Not since the early days of the Cold War has American society faced as large an existential crisis as it does now. We know from high school civics class the nation we ought to be. Sadly, international terrorism and xenophobic hate speech from the political margins is turning us away from those simple, but noble ideals.

A day of thanks

It would have been easy on Oct. 3, 1863, for President Lincoln — or anyone else — not to be thankful. The nation (or nations, depending on one’s perspective) was still mired in a terrible Civil War, and while the Union had enjoyed victories that summer in Gettysburg and Vicksburg, much bloody fighting remained. Earlier that year, Lincoln’s wife, Mary Todd, had been injured in a carriage “accident” caused by an assailant sabotaging the driver’s seat. Their beloved son, Willie, had died the previous year at age 11.

Council makes right decision

At its most recent meeting, members of the Pine Bluff City Council voted to reject council member Thelma Walker’s proposed ordinance to increase the tax on hotel stays. While opposition was motivated by different reasons, the council arrived at the correct decision. Whether a general rejection of new taxes or a vote against an ill-conceived measure, this was a step in the right direction.

Republican tax fantasies

The Republican presidential candidates have not rallied behind Ben Carson in his clash with the news media, but they should be grateful to him. His misrepresentation of reality on matters concerning his past has distracted attention from his rivals’ misrepresentations of reality on a matter concerning the nation’s future: tax policy.

Opening the Great Wall

Often likened to an immense dragon flowing across the mountains, deserts and grasslands of northern China, the Great Wall is one of the Seven Wonders of the Ancient World. On this day in 1970, the Chinese government finally opened the Wall to tourists. Previously only the Badaling section near Beijing had been accessible.

On pot, can we keep up with the neighbors?

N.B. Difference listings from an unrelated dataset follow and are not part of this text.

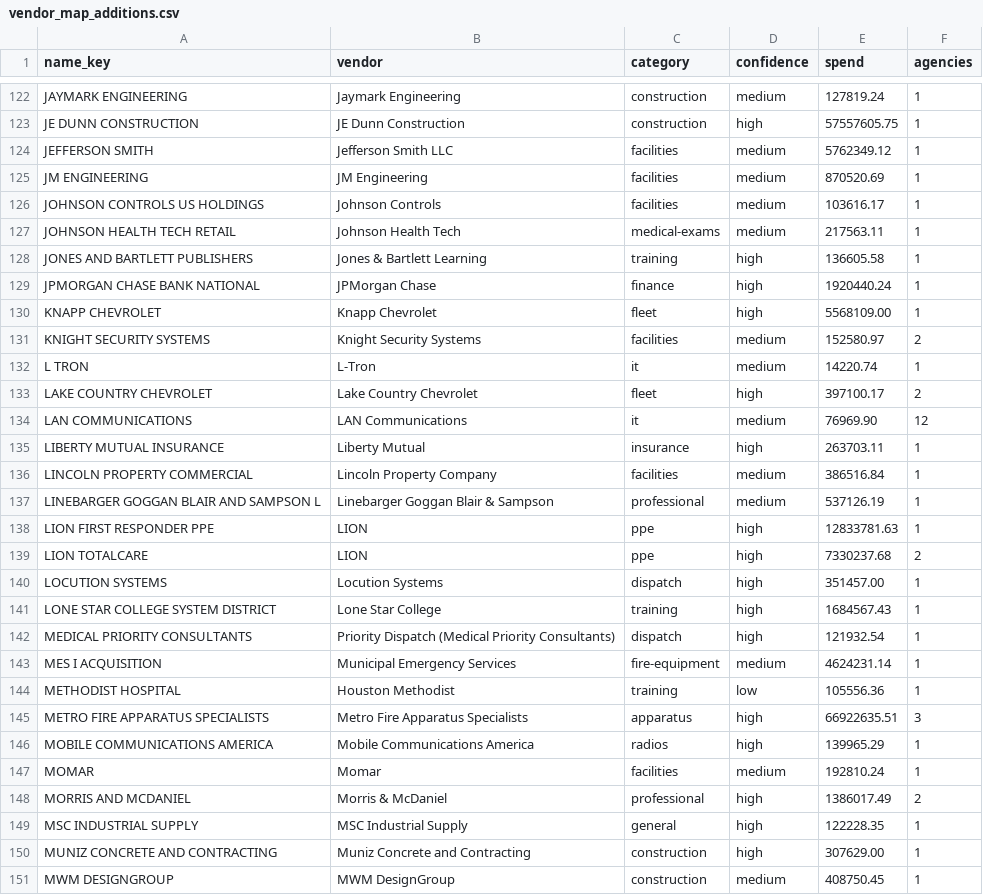
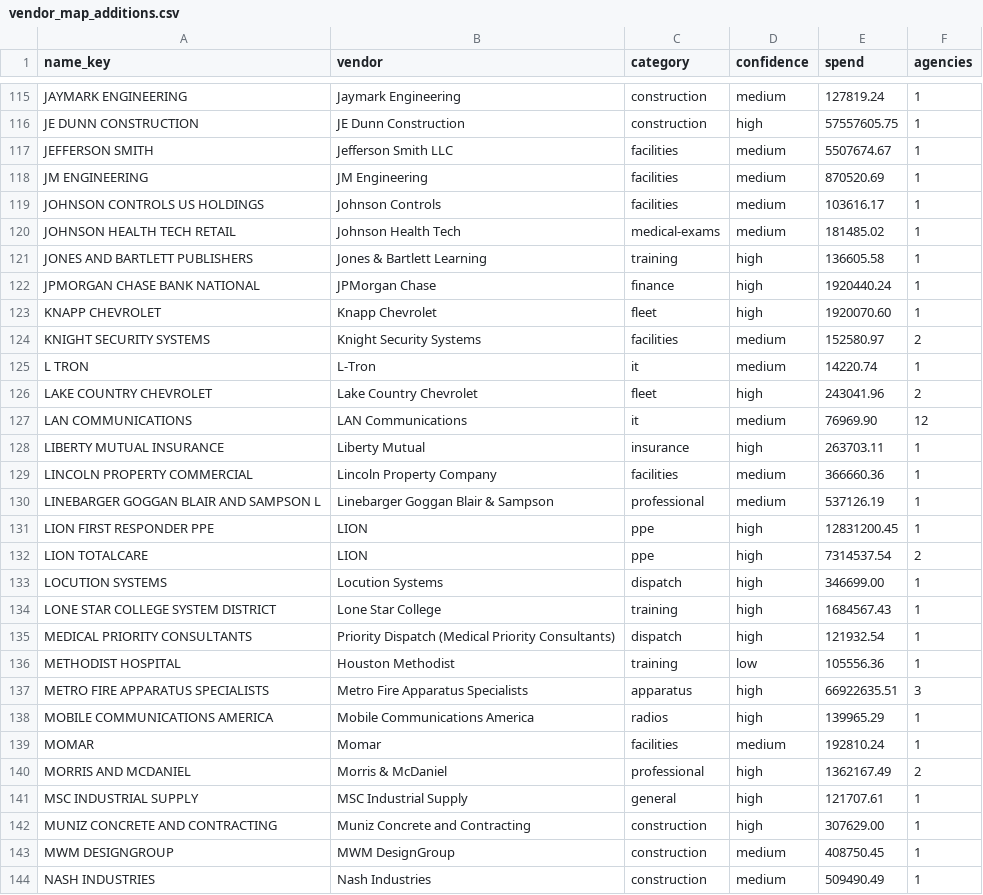
Before and after one commit to pasha594/fire-vendors, a CSV file: config/states/tx/vendor_map_additions.csv, drawn as a sheet; only a part is shown, gaps mark what is left out; the shorter side is filled out with more unchanged rows; the diff covers the shown part only.

```diff
--- a/config/states/tx/vendor_map_additions.csv
+++ b/config/states/tx/vendor_map_additions.csv
@@ -123,22 +116,21 @@ JAYMARK ENGINEERING,Jaymark Engineering,construction,medium,127819.24,1
 JE DUNN CONSTRUCTION,JE Dunn Construction,construction,high,57557605.75,1
-JEFFERSON SMITH,Jefferson Smith LLC,facilities,medium,5762349.12,1
+JEFFERSON SMITH,Jefferson Smith LLC,facilities,medium,5507674.67,1
 JM ENGINEERING,JM Engineering,facilities,medium,870520.69,1
 JOHNSON CONTROLS US HOLDINGS,Johnson Controls,facilities,medium,103616.17,1
-JOHNSON HEALTH TECH RETAIL,Johnson Health Tech,medical-exams,medium,217563.11,1
+JOHNSON HEALTH TECH RETAIL,Johnson Health Tech,medical-exams,medium,181485.02,1
 JONES AND BARTLETT PUBLISHERS,Jones & Bartlett Learning,training,high,136605.58,1
 JPMORGAN CHASE BANK NATIONAL,JPMorgan Chase,finance,high,1920440.24,1
-KNAPP CHEVROLET,Knapp Chevrolet,fleet,high,5568109.00,1
+KNAPP CHEVROLET,Knapp Chevrolet,fleet,high,1920070.60,1
 KNIGHT SECURITY SYSTEMS,Knight Security Systems,facilities,medium,152580.97,2
 L TRON,L-Tron,it,medium,14220.74,1
-LAKE COUNTRY CHEVROLET,Lake Country Chevrolet,fleet,high,397100.17,2
+LAKE COUNTRY CHEVROLET,Lake Country Chevrolet,fleet,high,243041.96,2
 LAN COMMUNICATIONS,LAN Communications,it,medium,76969.90,12
 LIBERTY MUTUAL INSURANCE,Liberty Mutual,insurance,high,263703.11,1
-LINCOLN PROPERTY COMMERCIAL,Lincoln Property Company,facilities,medium,386516.84,1
+LINCOLN PROPERTY COMMERCIAL,Lincoln Property Company,facilities,medium,366660.36,1
 LINEBARGER GOGGAN BLAIR AND SAMPSON L,Linebarger Goggan Blair & Sampson,professional,medium,537126.19,1
-LION FIRST RESPONDER PPE,LION,ppe,high,12833781.63,1
-LION TOTALCARE,LION,ppe,high,7330237.68,2
-LOCUTION SYSTEMS,Locution Systems,dispatch,high,351457.00,1
+LION FIRST RESPONDER PPE,LION,ppe,high,12831200.45,1
+LION TOTALCARE,LION,ppe,high,7314537.54,2
+LOCUTION SYSTEMS,Locution Systems,dispatch,high,346699.00,1
 LONE STAR COLLEGE SYSTEM DISTRICT,Lone Star College,training,high,1684567.43,1
 MEDICAL PRIORITY CONSULTANTS,Priority Dispatch (Medical Priority Consultants),dispatch,high,121932.54,1
-MES I ACQUISITION,Municipal Emergency Services,fire-equipment,medium,4624231.14,1
 METHODIST HOSPITAL,Houston Methodist,training,low,105556.36,1
@@ -147,4 +139,4 @@ MOBILE COMMUNICATIONS AMERICA,Mobile Communications America,radios,high,139965.2
 MOMAR,Momar,facilities,medium,192810.24,1
-MORRIS AND MCDANIEL,Morris & McDaniel,professional,high,1386017.49,2
-MSC INDUSTRIAL SUPPLY,MSC Industrial Supply,general,high,122228.35,1
+MORRIS AND MCDANIEL,Morris & McDaniel,professional,high,1362167.49,2
+MSC INDUSTRIAL SUPPLY,MSC Industrial Supply,general,high,121707.61,1
 MUNIZ CONCRETE AND CONTRACTING,Muniz Concrete and Contracting,construction,high,307629.00,1
```
Also changed, not shown: 9 removed rows and 31 edited cells elsewhere in this file.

Canada was recently ranked the freest country in the world, but newly installed Prime Minister Justin Trudeau isn’t about to let it rest on its maple leaves. He won the October national elections after proposing something no major American presidential nominee has ever dared to endorse: legalizing marijuana.

Right-wing rhetoric helping both parties’ major candidates

I swear, if I was a Democrat running for president I would divert as much of my campaign treasury as I could to Donald Trump, Ted Cruz and Arkansas’s own Mike Huckabee. If I was any Democrat angling to see my party’s nominee win next year I would do the same. Moreover, if I was a Republican trying to set my party aright (but cantered still to the right) I would send all three money, knowing, as do the Democrats (and independents), that not Trump nor Cruz nor Huckabee has a hope of the White House and that their campaigns will serve only to soil the eventual GOP candidate and thus hasten a much-overdue reconsideration of what the party should represent.

Same debate a half century later

Fifty years ago today, President Lyndon Johnson signed a bill creating the national Medicare and Medicaid programs. The ceremony was held at Independence, Missouri, the birthplace of President Harry Truman. Truman, who was issued the very first Medicare card, had lobbied unsuccessfully for similar programs during his time in office.

Enabling change 25 years later

Imagine that you have just graduated near the top of your class at an elite collegiate engineering program. Now imagine you go out into the world only to be repeatedly rebuffed by prospective employers. Their reasons for your rejection? You credentials are first order: good school; good grades; good recommendations. It’s none of those things. It’s because you use a wheelchair.